A brand new South African play, Four Fathers: Bananas for the Baboons, which explores black fatherhood and absent fathers in the country, premieres at the Baxter Golden Arrow Studio, from 3 to 20 August 2022 at 7.30pm nightly, with Saturday matinees at 2.30pm.
With this production, emerging young writer and director, Kitso Seti, makes his debut as a director. He is a theatre-maker, musician and blogger who holds a master’s degree in Politics at the University of Cape Town and his research is focused on how black (consciousness) theatre can be used to conscientise people and make sense of black positionality in the world.

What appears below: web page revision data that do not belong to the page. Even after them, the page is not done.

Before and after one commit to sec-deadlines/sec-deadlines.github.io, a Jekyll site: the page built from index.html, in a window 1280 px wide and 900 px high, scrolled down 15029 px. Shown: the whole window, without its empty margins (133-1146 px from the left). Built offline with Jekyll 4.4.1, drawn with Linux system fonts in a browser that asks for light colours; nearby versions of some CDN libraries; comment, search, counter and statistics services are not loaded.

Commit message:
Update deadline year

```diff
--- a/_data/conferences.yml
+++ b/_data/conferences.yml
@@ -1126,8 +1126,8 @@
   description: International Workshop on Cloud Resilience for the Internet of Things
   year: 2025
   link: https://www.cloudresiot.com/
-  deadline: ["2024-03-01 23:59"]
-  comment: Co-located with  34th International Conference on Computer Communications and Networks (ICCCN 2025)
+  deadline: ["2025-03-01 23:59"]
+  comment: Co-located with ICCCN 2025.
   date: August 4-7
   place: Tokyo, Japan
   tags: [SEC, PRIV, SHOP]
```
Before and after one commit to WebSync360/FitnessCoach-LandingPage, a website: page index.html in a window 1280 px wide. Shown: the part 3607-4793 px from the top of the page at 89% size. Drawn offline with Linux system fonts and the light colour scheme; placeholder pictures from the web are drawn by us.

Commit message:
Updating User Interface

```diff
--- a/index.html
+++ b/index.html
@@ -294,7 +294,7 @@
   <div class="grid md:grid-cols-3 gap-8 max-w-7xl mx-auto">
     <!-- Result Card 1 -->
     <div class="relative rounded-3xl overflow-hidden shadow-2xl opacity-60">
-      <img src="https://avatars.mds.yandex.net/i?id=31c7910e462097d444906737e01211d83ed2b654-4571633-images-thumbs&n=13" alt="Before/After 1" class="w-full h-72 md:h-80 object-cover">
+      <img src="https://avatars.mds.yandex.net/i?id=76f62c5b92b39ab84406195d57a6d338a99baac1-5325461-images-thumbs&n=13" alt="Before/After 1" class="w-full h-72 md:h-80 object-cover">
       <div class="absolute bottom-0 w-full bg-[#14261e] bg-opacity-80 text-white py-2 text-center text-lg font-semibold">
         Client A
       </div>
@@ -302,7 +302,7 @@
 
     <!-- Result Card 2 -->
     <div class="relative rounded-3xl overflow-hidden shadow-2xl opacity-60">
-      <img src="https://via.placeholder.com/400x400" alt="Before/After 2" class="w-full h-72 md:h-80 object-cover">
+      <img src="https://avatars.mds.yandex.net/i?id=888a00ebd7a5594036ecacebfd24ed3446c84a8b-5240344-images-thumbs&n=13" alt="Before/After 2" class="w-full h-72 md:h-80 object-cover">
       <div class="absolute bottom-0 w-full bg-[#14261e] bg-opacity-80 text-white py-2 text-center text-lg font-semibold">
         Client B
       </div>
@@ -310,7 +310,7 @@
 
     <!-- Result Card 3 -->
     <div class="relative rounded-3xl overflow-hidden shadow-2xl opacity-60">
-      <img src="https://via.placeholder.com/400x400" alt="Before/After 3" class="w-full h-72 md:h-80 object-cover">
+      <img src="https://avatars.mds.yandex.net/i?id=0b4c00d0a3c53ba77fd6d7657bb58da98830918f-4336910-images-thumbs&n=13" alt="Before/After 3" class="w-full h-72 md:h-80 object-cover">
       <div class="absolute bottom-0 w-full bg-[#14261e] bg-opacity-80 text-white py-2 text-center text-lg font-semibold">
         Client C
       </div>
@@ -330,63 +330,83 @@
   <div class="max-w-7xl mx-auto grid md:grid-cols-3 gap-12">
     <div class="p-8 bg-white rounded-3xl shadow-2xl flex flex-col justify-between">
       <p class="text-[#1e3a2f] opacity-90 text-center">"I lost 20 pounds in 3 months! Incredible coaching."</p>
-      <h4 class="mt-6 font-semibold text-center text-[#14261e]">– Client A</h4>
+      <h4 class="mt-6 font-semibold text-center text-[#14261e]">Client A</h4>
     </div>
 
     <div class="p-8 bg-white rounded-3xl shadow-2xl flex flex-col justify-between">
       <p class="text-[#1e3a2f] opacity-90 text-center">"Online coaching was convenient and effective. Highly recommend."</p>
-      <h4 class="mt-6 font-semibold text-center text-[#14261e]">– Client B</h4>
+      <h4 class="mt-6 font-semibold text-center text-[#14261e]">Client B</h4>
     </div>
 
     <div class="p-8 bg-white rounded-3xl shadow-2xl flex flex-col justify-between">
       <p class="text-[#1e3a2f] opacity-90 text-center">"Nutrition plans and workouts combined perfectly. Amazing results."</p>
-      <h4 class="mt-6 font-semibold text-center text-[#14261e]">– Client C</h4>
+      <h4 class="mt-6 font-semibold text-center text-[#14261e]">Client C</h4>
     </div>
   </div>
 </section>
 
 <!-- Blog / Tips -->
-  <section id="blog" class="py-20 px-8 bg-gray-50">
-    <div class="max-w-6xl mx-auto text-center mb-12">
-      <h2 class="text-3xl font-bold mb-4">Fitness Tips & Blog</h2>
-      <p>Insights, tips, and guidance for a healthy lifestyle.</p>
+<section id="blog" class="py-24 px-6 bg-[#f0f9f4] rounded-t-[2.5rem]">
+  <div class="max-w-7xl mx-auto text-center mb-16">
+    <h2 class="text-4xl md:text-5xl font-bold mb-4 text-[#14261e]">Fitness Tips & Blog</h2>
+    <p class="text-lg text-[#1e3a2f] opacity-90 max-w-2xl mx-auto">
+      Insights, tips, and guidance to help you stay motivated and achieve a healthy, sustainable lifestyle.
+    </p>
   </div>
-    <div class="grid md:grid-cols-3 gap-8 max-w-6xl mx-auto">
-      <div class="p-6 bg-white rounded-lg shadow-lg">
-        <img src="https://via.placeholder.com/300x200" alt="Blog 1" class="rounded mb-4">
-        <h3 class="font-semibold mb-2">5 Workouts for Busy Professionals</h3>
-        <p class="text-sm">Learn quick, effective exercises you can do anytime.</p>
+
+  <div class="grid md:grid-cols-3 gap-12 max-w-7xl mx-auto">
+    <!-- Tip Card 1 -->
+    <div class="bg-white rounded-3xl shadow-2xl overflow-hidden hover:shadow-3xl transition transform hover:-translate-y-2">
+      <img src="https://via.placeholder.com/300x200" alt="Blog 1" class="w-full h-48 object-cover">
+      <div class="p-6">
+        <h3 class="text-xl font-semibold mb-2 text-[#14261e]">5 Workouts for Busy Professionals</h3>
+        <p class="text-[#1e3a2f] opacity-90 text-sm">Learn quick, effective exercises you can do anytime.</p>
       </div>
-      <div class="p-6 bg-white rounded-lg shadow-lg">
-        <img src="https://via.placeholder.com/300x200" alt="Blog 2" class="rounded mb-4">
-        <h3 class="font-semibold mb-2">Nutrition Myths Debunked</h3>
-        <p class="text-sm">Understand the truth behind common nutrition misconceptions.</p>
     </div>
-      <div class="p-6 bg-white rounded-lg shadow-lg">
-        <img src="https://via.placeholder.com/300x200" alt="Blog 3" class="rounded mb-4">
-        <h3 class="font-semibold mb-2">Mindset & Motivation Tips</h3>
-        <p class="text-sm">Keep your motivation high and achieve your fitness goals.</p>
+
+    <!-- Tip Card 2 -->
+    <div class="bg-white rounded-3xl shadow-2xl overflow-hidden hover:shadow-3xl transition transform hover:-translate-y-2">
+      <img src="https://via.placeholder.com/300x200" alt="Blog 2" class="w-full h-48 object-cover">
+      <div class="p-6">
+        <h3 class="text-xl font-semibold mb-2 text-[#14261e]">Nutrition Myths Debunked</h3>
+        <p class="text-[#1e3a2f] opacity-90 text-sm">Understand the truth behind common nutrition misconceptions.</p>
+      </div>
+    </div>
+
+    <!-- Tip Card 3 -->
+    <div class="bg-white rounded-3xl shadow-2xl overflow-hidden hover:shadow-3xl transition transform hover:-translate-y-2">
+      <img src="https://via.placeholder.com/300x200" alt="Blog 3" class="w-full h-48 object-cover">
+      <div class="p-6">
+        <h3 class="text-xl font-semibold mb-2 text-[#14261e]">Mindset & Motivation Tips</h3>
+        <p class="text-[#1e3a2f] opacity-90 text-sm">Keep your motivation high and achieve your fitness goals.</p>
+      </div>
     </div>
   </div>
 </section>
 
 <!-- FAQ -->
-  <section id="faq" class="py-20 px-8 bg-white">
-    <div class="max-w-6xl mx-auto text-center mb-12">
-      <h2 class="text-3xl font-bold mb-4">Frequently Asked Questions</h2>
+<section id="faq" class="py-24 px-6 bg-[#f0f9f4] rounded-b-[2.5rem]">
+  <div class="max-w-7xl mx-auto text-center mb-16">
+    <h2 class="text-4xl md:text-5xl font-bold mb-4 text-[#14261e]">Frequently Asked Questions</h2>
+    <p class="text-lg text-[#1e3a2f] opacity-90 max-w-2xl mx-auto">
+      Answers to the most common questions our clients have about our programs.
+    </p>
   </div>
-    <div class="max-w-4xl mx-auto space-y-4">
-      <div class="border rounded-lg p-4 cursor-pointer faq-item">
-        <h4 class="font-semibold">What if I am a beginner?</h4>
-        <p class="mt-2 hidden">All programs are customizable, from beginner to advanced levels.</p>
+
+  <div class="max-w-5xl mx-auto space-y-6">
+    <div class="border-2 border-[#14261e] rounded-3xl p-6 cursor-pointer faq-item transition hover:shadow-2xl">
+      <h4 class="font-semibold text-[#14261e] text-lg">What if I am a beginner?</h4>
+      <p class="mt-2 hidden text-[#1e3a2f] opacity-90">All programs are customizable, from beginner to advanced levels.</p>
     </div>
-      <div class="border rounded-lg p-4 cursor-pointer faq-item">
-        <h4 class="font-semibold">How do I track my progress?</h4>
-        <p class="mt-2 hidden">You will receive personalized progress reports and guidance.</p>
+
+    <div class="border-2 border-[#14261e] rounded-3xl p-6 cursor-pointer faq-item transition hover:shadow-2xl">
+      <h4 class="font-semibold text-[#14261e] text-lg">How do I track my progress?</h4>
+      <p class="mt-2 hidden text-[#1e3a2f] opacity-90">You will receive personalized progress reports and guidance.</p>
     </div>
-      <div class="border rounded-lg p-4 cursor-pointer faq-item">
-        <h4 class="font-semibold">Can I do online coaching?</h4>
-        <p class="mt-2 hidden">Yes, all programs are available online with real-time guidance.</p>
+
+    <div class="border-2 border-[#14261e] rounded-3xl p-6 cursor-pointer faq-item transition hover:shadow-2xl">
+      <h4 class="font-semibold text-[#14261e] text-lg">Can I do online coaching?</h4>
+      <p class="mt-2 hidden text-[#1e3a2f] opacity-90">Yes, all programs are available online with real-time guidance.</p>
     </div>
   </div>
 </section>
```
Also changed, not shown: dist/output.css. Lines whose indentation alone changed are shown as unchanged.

“I use my art as a time machine, to travel back into the past, to where we think the destitution and disarray of Africa stems from,” explains Seti. “The idea is to make sense of the times we live in and our current standing in the world. In a quest to bettering the future, we need to retrace and investigate the steps that led us here. Africa is reeling from a long list of effects of colonialism, and the collapse of the black family is one of them. This production is my submission to the continual search for black voices in the telling of black stories, in a way we deem possible.”
The two-hander stars Buhle Qinga (Thank you for your Service) and Sivuyile Dunjwa (Heart of Redness), who take on the roles of two young boys in search of their father and their journey of discovery along the way.
Qinga was seen in the award-winning play, Thank You for your Service, which he co-wrote, co-directed and performed in and which won the Best of Baxter Zabalaza Theatre Festival award in 2021. Buhle is a versatile artist who trained in dance and theatre stage practice, and he holds a certificate in Community Arts and Culture Development from the Northwest University.
Dunjwa is a graduate from New Africa Theatre Academy and Magnet Theatre and as a trainee in Magnet Theatre’s Fulltime Training and Job Creation programme he performed in productions such as Running with Goldfish, Gift-Wrapping the Sea, Heart of Redness, the award-winning Tree/Boom/Umthi and Thabo Mbeki and Other Nightmares.
Four Fathers: Bananas for the Baboons, is one of two plays selected from The Baxter Masambe Playlab, where a cohort of 10 creatives attended a four-month long, writing residency, which was held at The Baxter last year and which offered writers time, space, peer-to-peer mentoring and financial resources to create new work. It forms part of The Baxter’s Platform for Special Talent programme which is made possible by the City of Cape Town.
Using different theatrical styles, the play follows two young boys who are on a quest to find their father and on their journey, they encounter surreal, ‘out of this world’ events that they never thought existed. They find themselves inside an exploration of South African history: a present visitation of the past as a contribution to improving the future. Their imagination takes them on a journey through three periods in time: the first 15 years of apartheid, from 1948 to the late 1960s; the 1906 Bambatha Rebellions and the Cattle Killing Movement of 1856, represented by Prophetess Nongqawuse.
The narrators of the play visit these three periods, to make sense of the current landscape and to learn from the past. At the core, they discover that men are at the forefront of these battles, begging the question: where are the fathers? And how has colonialism, with its offspring of apartheid and migrant labour, contributed to the absence of black fathers?
Set design is by Wayne Jacobs and Chris Spogter, lighting by Franky Steyn and costumes by Marisa Steenkamp, with music by Kitso Seti.
Performed in English, isXhosa and Zulu with English surtitles, Four Fathers: Bananas for the Baboons, runs at the Baxter Golden Arrow Studio, from 3 to 20 August 2022 at 7.30pm nightly, with Saturday matinees at 2.30pm. Tickets are R120 and booking is through Webtickets online at www.webtickets.co.za or at Pick n Pay stores. For discounted block or schools’ bookings, charities or fundraisers contact Carmen Kearns on email firstname.lastname@example.org or call 021 680 3993.